This goes far beyond patients disillusionment with Dr. Reeves. This an indictment of the entire organization. It’s about an organization that doesn’t fund their CFS program, doesn’t monitor and doesn’t appear to listen to complaints about it; it’s about an organization that is trying to get away doing as little as possible about this disorder. A nationwide outbreak of chronic fatigue syndrome could be about to strike the youngest and most vulnerable amongst us and they couldn’t care less.
The IACFS/ME Picks Up the Ball – Dr. Friedman reported that the IACFS/ME is going to take some action. During a board meeting
It was agreed that a case study would be written and submitted for publication in a refereed journal. By doing so, greater credibility to the occurrence of post-H1N1 CFS will be given.

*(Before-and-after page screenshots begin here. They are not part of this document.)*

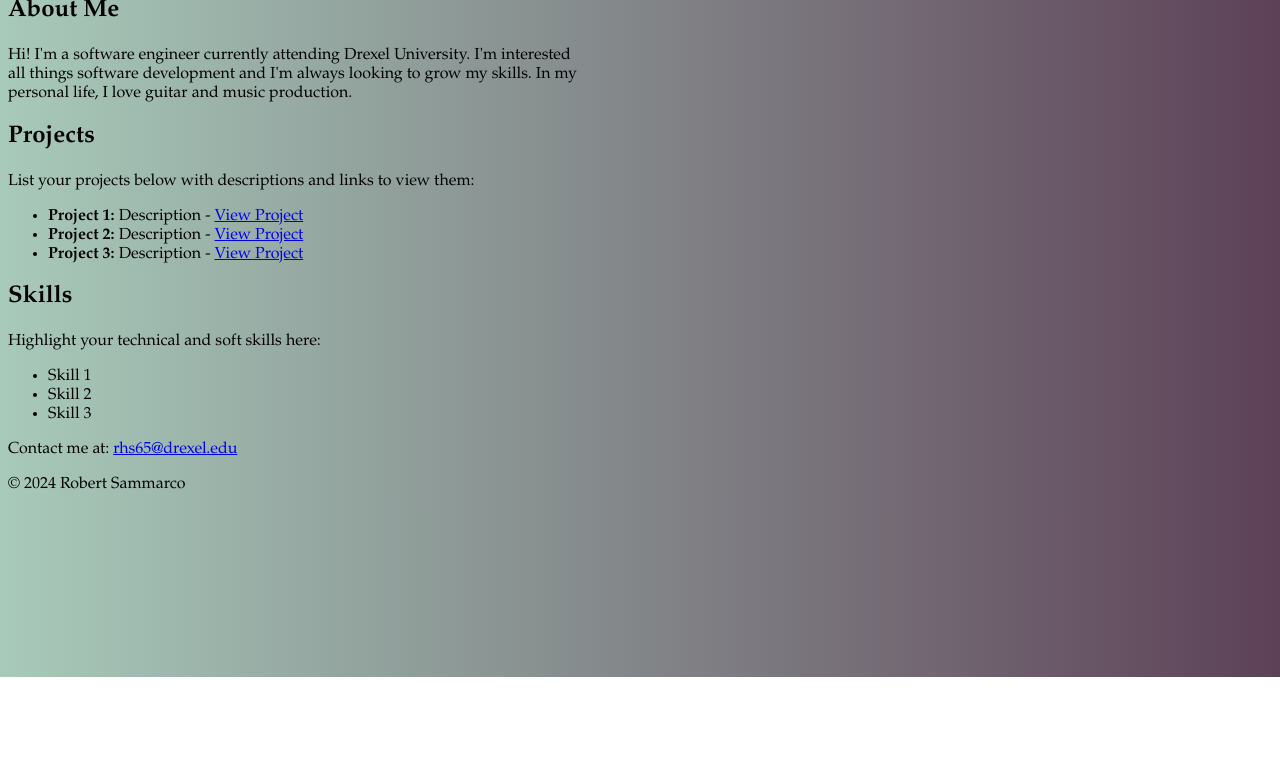
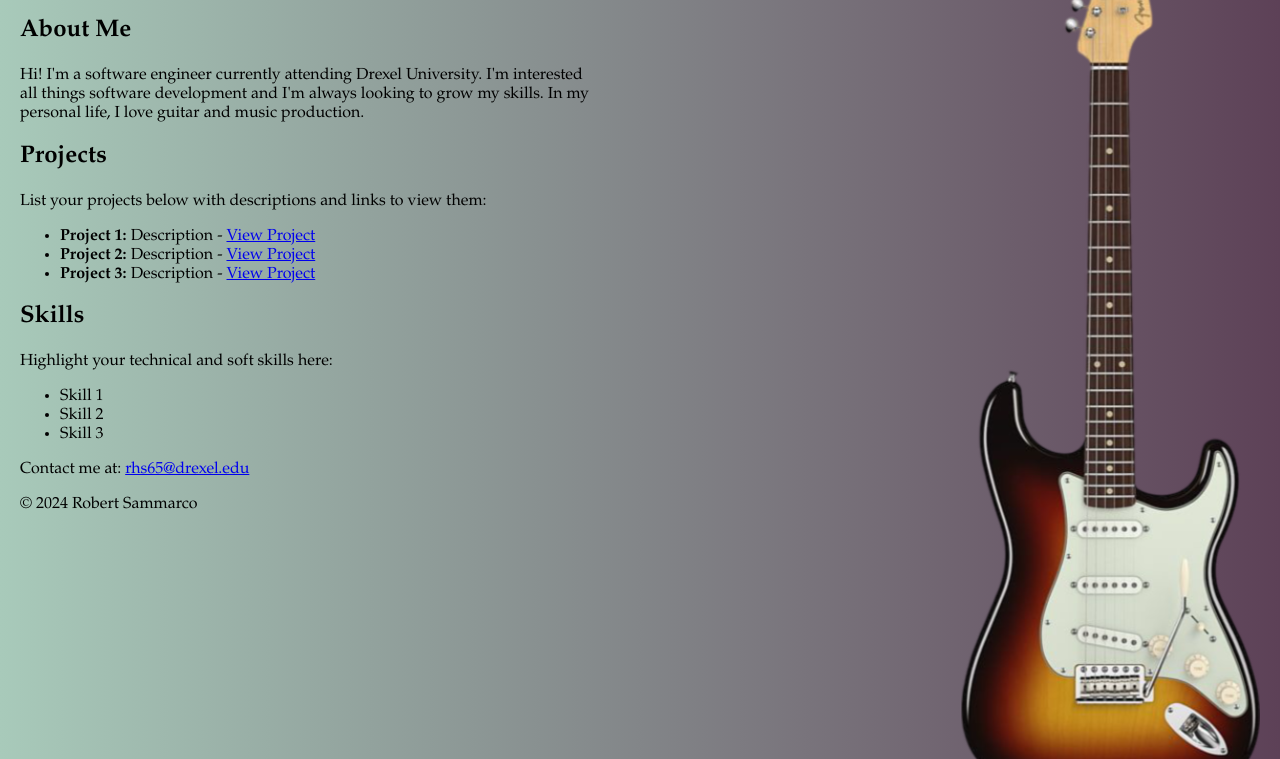
Before and after one commit to robertsammarco/homepage, a plain HTML site: page index.html in a window 1280 px wide. Shown: the part 123-882 px from the top of the page. Before the commit the page ends 800 px from the top, so only its background shows below. Drawn offline with Linux system fonts and the light colour scheme.

Commit message:
Added an image of a guitar for some decoration.

```diff
--- a/index.html
+++ b/index.html
@@ -6,7 +6,9 @@
     <title>My Portfolio</title>
     <link rel="stylesheet" href="style.css">
 </head>
-<body id="grad" class="body">
+<body id="grad">
+    <div class="container">
+    <div class="left">
     <header class="header">
         <h1>Robert Sammarco</h1>
         <p>Welcome to my website!</p>
@@ -42,5 +44,11 @@
         <p>&copy; 2024 Robert Sammarco</p>
     </footer>
     </div>
+    </div>
+    <div class="right">
+        <img src="guitar.png" alt="Photo of a guitar">
+    </div>
+    </div>
+</div>
 </body>
 </html>
--- a/style.css
+++ b/style.css
@@ -2,8 +2,9 @@
     background-image: linear-gradient(270deg,#5D4157, #A8CABA);
   }
 
-.body {
+body {
     font-family: Garamond, serif;
+    margin: 0;
 }
 
 .body-content {
@@ -27,3 +28,27 @@
         opacity: 1;
     }
 }
+
+
+.container {
+    display: flex; /* Enables Flexbox layout */
+    justify-content: space-between; /* Ensures space between the left and right sections */
+    align-items: flex-start; /* Aligns items at the top */
+    padding: 20px;
+}
+
+.left {
+    flex: 1; /* Takes up as much space as needed */
+    max-width: 50%; /* Optional: Restricts maximum width */
+}
+
+.right {
+    flex: 1; /* Takes up as much space as needed */
+    max-width: 50%; /* Optional: Restricts maximum width */
+    text-align: right; /* Aligns content to the right */
+}
+
+.right img {
+    max-width: 100%;
+    height: auto;
+}
```
Also changed, not shown: 7d760ae24be798d43ef62ddb9da4e04f.jpg (deleted), guitar.png (renamed from 7d760ae24be798d43ef62ddb9da4e04f.png).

The IACFS/ME will make every effort to alert the medical community to the potential increase in the incidence of CFS, particularly in the adolescent population, both nationally and internationally.
Fighting Back – The CDC has failed us again and again and they are failing us again. This time, though, there is something we can do about it. At the end of October at the CFSAC meeting in Washington DC CDC will unveil their CFS teams strategic plan. A major figure from the CDC will be there and hopefully you will be there to in one form or another. We won’t have another venue like this to make our views known for another 10 years.
Something is happening in the patient and research community regarding the CDC that hasn’t happened before. More on that in a series of blogs on the CDC as we move to that all important date in late October in Washington, DC.